What lines of the data below hold the string "hero"? Copy each one.

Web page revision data
════════

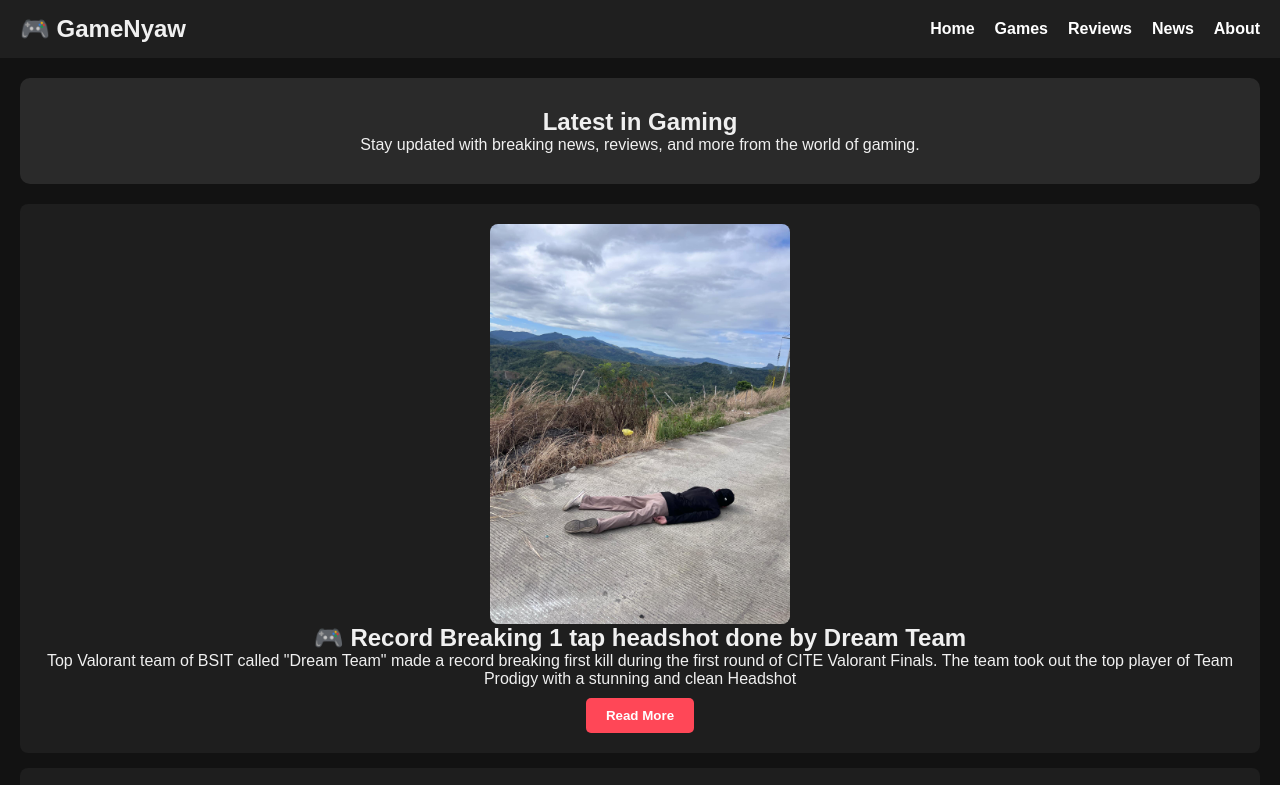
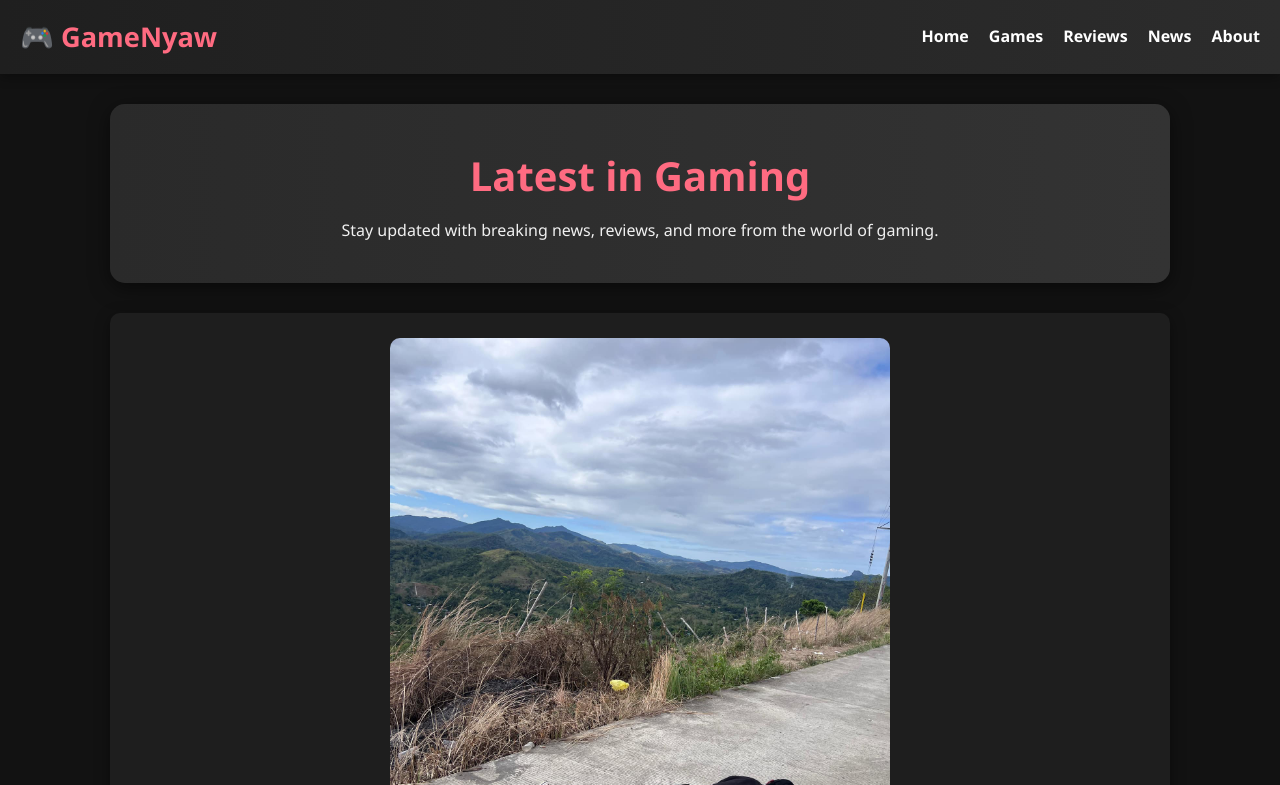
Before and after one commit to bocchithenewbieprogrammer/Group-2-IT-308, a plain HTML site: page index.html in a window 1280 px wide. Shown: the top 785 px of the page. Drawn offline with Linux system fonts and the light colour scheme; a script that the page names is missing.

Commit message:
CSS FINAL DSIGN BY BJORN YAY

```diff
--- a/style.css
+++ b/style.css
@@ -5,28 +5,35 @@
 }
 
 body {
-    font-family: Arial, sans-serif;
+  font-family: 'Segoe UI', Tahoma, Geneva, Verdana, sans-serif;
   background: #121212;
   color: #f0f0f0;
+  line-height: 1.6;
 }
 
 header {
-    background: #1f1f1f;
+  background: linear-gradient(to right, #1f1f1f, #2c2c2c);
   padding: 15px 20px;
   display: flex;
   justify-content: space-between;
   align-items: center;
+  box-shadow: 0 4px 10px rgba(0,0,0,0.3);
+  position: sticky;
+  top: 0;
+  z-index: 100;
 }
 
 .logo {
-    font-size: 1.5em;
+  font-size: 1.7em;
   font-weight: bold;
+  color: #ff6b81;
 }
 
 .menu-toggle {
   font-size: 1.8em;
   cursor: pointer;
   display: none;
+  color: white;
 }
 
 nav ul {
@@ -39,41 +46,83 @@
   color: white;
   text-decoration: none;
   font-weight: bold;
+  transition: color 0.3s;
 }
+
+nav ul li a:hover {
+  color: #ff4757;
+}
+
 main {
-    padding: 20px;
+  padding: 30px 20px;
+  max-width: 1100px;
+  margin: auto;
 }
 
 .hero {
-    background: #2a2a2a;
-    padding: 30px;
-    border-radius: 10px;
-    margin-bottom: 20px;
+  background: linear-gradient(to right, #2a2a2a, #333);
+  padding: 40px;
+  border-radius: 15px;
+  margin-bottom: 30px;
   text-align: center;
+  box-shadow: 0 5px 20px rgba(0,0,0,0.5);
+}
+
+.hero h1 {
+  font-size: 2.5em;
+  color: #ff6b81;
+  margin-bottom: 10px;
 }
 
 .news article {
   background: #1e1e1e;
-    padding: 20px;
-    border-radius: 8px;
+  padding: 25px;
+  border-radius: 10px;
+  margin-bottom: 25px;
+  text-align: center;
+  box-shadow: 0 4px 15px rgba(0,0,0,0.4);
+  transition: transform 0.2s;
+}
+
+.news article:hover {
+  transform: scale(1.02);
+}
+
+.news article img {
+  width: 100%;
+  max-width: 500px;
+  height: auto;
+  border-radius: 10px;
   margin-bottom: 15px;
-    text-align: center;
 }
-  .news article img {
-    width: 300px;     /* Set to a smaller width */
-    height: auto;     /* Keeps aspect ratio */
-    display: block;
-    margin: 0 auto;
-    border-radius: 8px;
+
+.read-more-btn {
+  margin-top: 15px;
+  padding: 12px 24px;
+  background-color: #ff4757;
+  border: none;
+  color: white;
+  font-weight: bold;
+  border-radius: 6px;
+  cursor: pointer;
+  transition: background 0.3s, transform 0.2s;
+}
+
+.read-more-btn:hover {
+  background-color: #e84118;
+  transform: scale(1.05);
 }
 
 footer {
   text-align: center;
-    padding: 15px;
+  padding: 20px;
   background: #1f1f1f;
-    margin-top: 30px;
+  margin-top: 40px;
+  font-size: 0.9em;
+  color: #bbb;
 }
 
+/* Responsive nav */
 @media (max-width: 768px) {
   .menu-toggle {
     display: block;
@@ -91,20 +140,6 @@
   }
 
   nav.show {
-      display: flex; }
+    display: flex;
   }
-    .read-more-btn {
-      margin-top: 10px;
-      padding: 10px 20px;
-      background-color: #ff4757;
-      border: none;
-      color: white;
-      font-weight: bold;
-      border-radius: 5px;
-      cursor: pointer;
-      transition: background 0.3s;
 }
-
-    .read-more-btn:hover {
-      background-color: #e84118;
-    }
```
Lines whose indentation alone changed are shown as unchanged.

════════

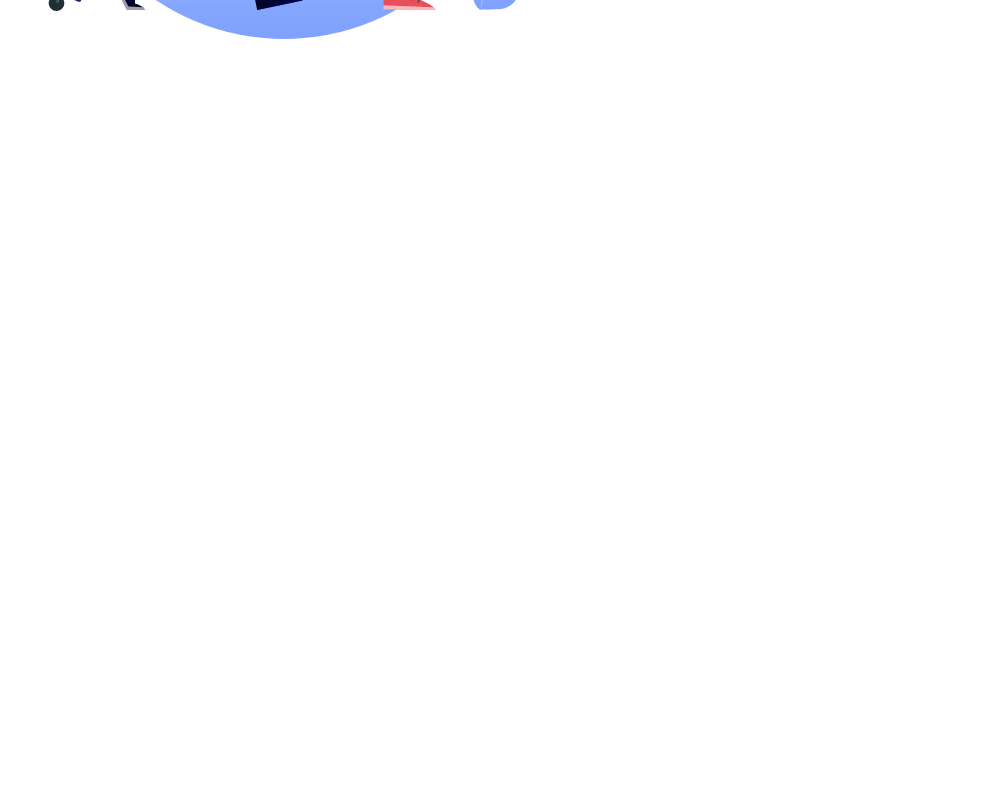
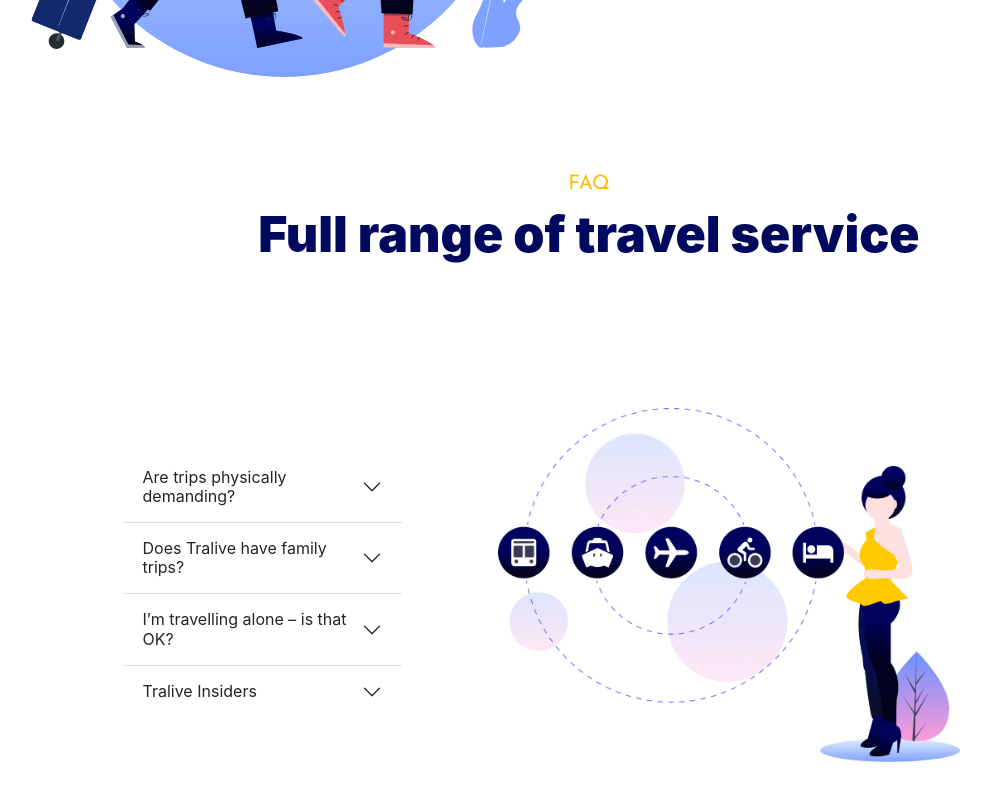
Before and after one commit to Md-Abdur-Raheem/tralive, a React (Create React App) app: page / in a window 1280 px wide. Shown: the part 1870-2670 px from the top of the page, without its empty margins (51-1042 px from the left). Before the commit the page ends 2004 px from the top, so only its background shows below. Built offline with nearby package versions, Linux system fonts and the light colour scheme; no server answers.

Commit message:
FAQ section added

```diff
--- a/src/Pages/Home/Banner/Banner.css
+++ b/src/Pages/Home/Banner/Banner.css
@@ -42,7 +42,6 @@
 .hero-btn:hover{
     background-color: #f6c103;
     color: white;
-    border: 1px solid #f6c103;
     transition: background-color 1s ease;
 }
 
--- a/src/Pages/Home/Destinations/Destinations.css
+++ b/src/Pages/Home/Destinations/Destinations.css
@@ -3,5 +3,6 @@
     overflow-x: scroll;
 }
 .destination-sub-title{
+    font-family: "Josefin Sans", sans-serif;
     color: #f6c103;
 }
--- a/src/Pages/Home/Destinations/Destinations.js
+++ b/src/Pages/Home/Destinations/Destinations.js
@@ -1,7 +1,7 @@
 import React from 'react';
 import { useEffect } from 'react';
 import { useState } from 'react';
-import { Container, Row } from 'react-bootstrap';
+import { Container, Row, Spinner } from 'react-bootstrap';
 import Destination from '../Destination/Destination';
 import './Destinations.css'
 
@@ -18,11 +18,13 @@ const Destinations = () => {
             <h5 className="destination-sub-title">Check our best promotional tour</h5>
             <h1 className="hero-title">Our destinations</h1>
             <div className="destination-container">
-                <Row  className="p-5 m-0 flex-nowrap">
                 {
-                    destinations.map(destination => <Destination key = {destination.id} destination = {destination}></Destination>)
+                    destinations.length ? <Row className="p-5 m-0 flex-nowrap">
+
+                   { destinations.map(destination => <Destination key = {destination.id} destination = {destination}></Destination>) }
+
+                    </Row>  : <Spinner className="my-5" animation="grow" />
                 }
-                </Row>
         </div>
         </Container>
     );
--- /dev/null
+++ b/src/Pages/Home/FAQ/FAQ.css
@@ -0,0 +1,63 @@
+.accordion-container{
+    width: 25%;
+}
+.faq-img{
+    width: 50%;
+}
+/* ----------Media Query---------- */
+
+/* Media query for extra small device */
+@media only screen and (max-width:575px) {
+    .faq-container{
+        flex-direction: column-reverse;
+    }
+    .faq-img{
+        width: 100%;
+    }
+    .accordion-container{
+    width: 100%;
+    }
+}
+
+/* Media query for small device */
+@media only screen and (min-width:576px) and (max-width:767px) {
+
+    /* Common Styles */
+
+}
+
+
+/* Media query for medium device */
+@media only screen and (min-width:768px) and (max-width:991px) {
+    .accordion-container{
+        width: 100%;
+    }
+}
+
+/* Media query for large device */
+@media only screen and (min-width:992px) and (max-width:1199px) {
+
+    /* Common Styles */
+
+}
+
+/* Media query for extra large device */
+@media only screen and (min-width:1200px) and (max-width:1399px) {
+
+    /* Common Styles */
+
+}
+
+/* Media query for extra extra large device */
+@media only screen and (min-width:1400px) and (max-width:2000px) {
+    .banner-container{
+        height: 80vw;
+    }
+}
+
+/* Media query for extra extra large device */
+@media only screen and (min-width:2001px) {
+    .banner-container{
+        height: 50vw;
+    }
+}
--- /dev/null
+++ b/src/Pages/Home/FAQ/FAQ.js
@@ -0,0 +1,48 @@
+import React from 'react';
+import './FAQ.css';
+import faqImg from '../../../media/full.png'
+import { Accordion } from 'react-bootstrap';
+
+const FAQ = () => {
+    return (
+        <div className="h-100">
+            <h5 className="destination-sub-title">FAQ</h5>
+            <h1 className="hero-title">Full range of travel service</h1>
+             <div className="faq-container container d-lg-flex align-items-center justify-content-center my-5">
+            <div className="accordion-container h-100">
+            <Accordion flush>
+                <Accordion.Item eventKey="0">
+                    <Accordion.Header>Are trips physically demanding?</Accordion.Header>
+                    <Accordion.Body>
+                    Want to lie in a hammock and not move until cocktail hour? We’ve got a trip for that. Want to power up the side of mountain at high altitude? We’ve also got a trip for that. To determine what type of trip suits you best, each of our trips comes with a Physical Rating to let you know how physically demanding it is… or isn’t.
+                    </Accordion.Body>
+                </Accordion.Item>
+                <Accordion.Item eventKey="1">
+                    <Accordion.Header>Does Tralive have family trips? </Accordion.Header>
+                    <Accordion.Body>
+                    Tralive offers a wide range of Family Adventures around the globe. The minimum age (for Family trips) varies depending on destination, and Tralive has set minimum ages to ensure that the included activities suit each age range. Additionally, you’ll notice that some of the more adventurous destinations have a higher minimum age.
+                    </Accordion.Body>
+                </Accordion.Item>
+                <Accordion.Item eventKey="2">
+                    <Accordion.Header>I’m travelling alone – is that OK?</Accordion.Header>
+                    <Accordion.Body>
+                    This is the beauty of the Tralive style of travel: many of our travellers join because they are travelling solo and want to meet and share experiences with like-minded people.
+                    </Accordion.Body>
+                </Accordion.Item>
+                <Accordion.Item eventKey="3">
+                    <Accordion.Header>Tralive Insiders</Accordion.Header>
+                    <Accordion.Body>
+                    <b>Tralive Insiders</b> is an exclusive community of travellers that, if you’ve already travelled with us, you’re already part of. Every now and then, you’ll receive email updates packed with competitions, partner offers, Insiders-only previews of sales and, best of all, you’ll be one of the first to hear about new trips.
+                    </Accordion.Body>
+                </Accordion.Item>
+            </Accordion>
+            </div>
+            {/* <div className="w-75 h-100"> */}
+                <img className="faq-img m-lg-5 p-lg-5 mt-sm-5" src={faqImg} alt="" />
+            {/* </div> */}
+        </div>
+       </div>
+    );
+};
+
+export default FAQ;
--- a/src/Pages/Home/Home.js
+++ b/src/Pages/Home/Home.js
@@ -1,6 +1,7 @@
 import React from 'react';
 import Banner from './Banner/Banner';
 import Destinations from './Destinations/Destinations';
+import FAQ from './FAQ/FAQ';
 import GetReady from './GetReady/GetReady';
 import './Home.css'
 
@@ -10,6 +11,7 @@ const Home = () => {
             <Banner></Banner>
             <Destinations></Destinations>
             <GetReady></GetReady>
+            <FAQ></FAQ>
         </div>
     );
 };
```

════════

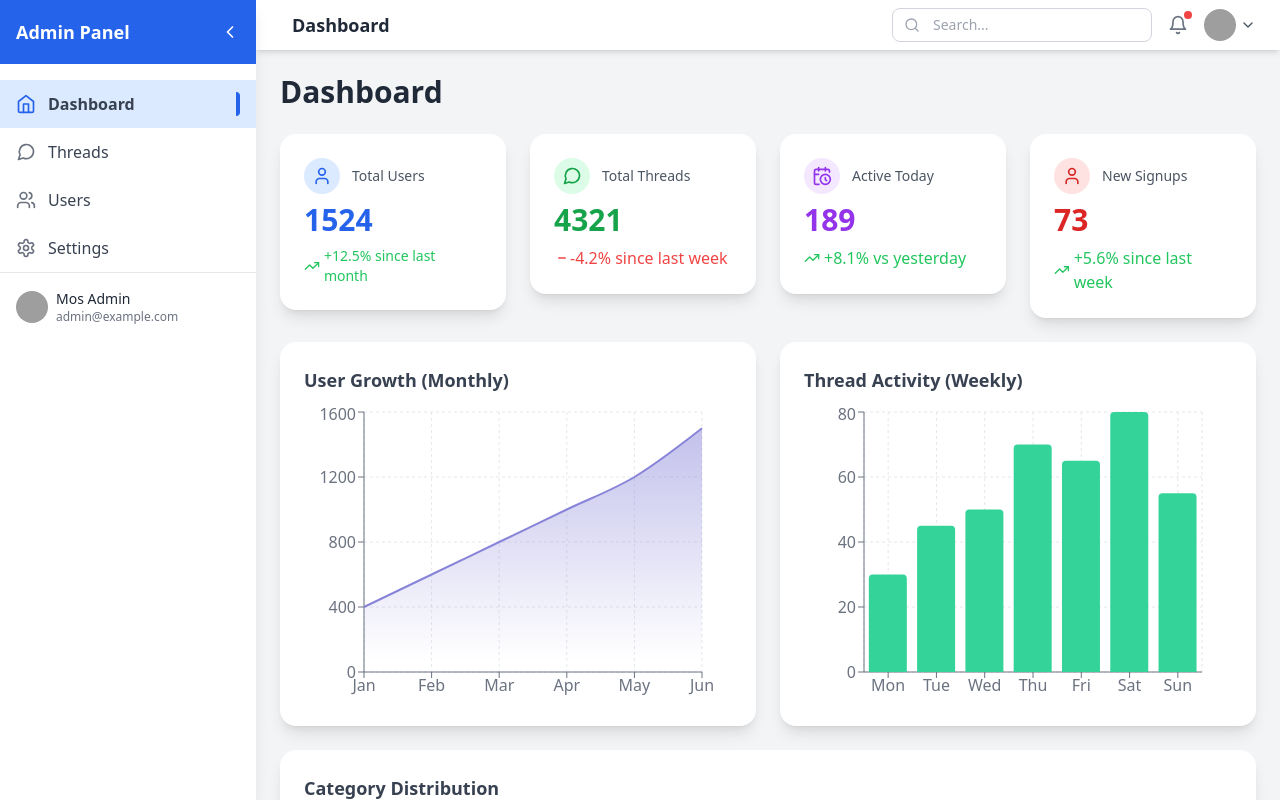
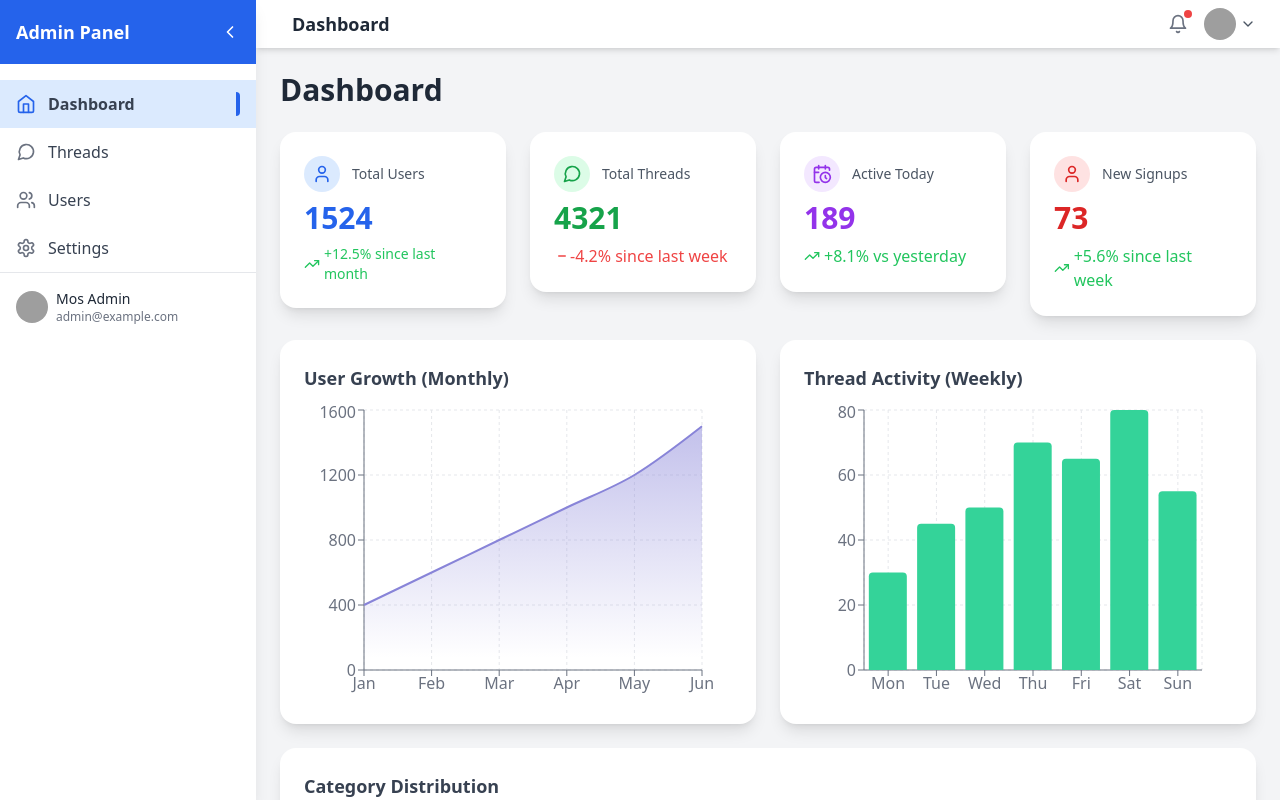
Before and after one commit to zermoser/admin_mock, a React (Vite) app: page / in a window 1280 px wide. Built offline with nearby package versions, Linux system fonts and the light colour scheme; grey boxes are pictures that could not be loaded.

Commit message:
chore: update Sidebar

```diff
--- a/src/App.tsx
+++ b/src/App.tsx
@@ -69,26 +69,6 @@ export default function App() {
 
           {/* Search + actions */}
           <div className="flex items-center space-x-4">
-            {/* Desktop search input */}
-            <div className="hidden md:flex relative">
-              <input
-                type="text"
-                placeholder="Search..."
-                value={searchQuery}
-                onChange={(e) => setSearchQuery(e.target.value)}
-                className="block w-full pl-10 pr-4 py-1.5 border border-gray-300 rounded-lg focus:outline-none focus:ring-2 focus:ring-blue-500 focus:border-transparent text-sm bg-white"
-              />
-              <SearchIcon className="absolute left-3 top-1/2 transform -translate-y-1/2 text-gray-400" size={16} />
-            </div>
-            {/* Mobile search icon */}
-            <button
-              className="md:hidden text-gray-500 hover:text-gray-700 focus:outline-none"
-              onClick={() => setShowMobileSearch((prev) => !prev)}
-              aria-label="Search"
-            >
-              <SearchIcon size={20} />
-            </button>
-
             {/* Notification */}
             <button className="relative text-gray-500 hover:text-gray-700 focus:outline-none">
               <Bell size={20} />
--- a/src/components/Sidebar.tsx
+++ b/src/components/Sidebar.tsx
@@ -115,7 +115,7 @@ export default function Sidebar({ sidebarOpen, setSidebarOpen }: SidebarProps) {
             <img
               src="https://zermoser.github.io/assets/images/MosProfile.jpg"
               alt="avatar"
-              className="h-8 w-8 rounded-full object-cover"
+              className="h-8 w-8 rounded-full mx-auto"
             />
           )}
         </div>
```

════════

◆ Answer to the problem ◆
 .hero {
+.hero h1 {
 .hero-btn:hover{
             <h1 className="hero-title">Our destinations</h1>
+            <h1 className="hero-title">Full range of travel service</h1>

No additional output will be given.